So, too, does “The Beat Says, This Is the Way” reach a denouement split into three when Zeke, Shaolin Fantastic and the Kipling brothers each get their comeuppance after besting Cadillac in his own house and winning Annie’s favor, beating the odds to bring in a massive crowd at Les Inferno with only a day’s notice: Mylene corners Shaolin at his crib, Zeke’s aunt and uncle give him the business when he shows up at their apartment, and Ron Cephas Jones scores the line of the episode, and perhaps the line of the series so far, when excoriating his sons for sneaking around behind his back. (“I expected trouble from Dizzee. He come out the womb like Hannibal sacking Rome, but the three of you all at once?”) Maybe this is what success looks like: Trouble, and not the basic schoolyard kind, macho bullshit beefing and posturing, but existential trouble, the kind of trouble you have to put yourself on the cross to atone for, which is exactly what Zeke needs to do to get his future back on track thanks to Shao.

The friendship Zeke has with Shao has always been hazardous, but in “The Beat Says, This Is the Way,” it nearly gets deadly. Shao, attempting to round up the gang for their performance at Les Inferno, drops in on a Yale event for minorities hoping to secure admission into the school, where Zeke is suffering through racist ribbing (and yet more macho bullshit) just to make a good first impression on a pack of crackerjack douchebags. As is required in good television, Shao just causes mayhem, mayhem that ends with him drawing a gun on two pasty Yale alums to cap off a scuffle in the bathroom. The Get Down’s gangster element felt nearly superfluous in Part 1, but in Part 2 we appreciate the influence of Fat Annie and Cadillac for how it informs Shao’s worldview and divides him from Zeke. Shao knows who he is: He’s a man alone, and thus he’s in the same game as Annie and Cadillac. Zeke is hustling to figure himself out, caught with Mylene and Yale at one end of his axis and Shao and hip hop at the other.

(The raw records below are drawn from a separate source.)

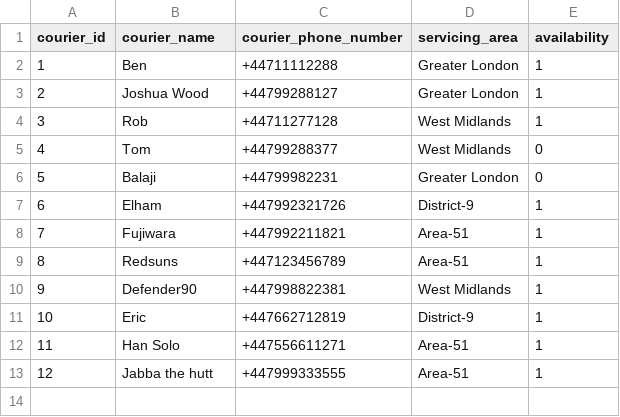
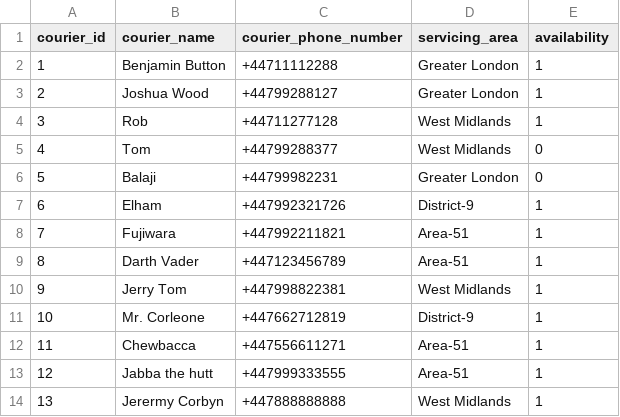
Before and after one commit to jtan5/JLR-mini-project, a CSV file: data/couriers.csv, drawn as a sheet.

```diff
--- a/data/couriers.csv
+++ b/data/couriers.csv
@@ -1,3 +1,3 @@
 courier_id,courier_name,courier_phone_number,servicing_area,availability
-1,Ben,+44711112288,Greater London,1
+1,Benjamin Button,+44711112288,Greater London,1
 2,Joshua Wood,+44799288127,Greater London,1
@@ -8,6 +8,7 @@ courier_id,courier_name,courier_phone_number,servicing_area,availability
 7,Fujiwara,+447992211821,Area-51,1
-8,Redsuns,+447123456789,Area-51,1
-9,Defender90,+447998822381,West Midlands,1
-10,Eric,+447662712819,District-9,1
-11,Han Solo,+447556611271,Area-51,1
+8,Darth Vader,+447123456789,Area-51,1
+9,Jerry Tom,+447998822381,West Midlands,1
+10,Mr. Corleone,+447662712819,District-9,1
+11,Chewbacca,+447556611271,Area-51,1
 12,Jabba the hutt,+447999333555,Area-51,1
+13,Jerermy Corbyn,+447888888888,West Midlands,1
```
Also changed, not shown: data/orders.csv, 2 other files.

There’s a little more nuance to it than that, of course: Mylene and Zeke both merely tolerate the pressures exerted on them by the adults in their lives, and hesitate at the realization that they’re ultimately just pawns in the plans and schemes of others. Mylene is a potential moneymaker for Roy and Ramon and Francisco. Zeke is a good-looking statistic, a way to satisfy Yale’s diversity quota, which is arguably well intended on the surface but inarguably ignorant beneath. (Gunns and his friend, Yale’s dean, both talk a good talk about marching with King, but c’mon: All of us in the audience know what’s really up here.) But peel away the layers and you’re left with a tale of two kids trying to realize their destinies, balked at every turn by people who, whether for good reasons or not, take steps to alter their courses.

Which makes The Get Down sound like a bromidic, arid cliché, devoid of either life or panache. This couldn’t be further from the case. Part 2 retains all the zing of Part 1, and even adds some of its own in the form of animated interstitials that are such a goddamn pleasure to watch you’ll almost wish the whole series had been imagined as a cartoon. But the series’ celebratory vibes are now housed upon a solid foundation of dramaturgy, and perhaps that explains why Part 2’s opening movements burst with such a current of immediacy. The Get Down doesn’t need to prove its vitality—Part 1 accomplished that handily—but that it’s so quick to assert itself in its return to air (so to speak) reminds us loud and clear all the same.

Boston-based critic Andy Crump has been writing about film and television online since 2009, and has been contributing to Paste Magazine since 2013. He writes additional words for The Playlist and Birth. Movies. Death., and is a member of the Online Film Critics Society and the Boston Online Film Critics Association. You can follow him on Twitter and find his collected writing at his personal blog. He is composed of roughly 65% craft beer.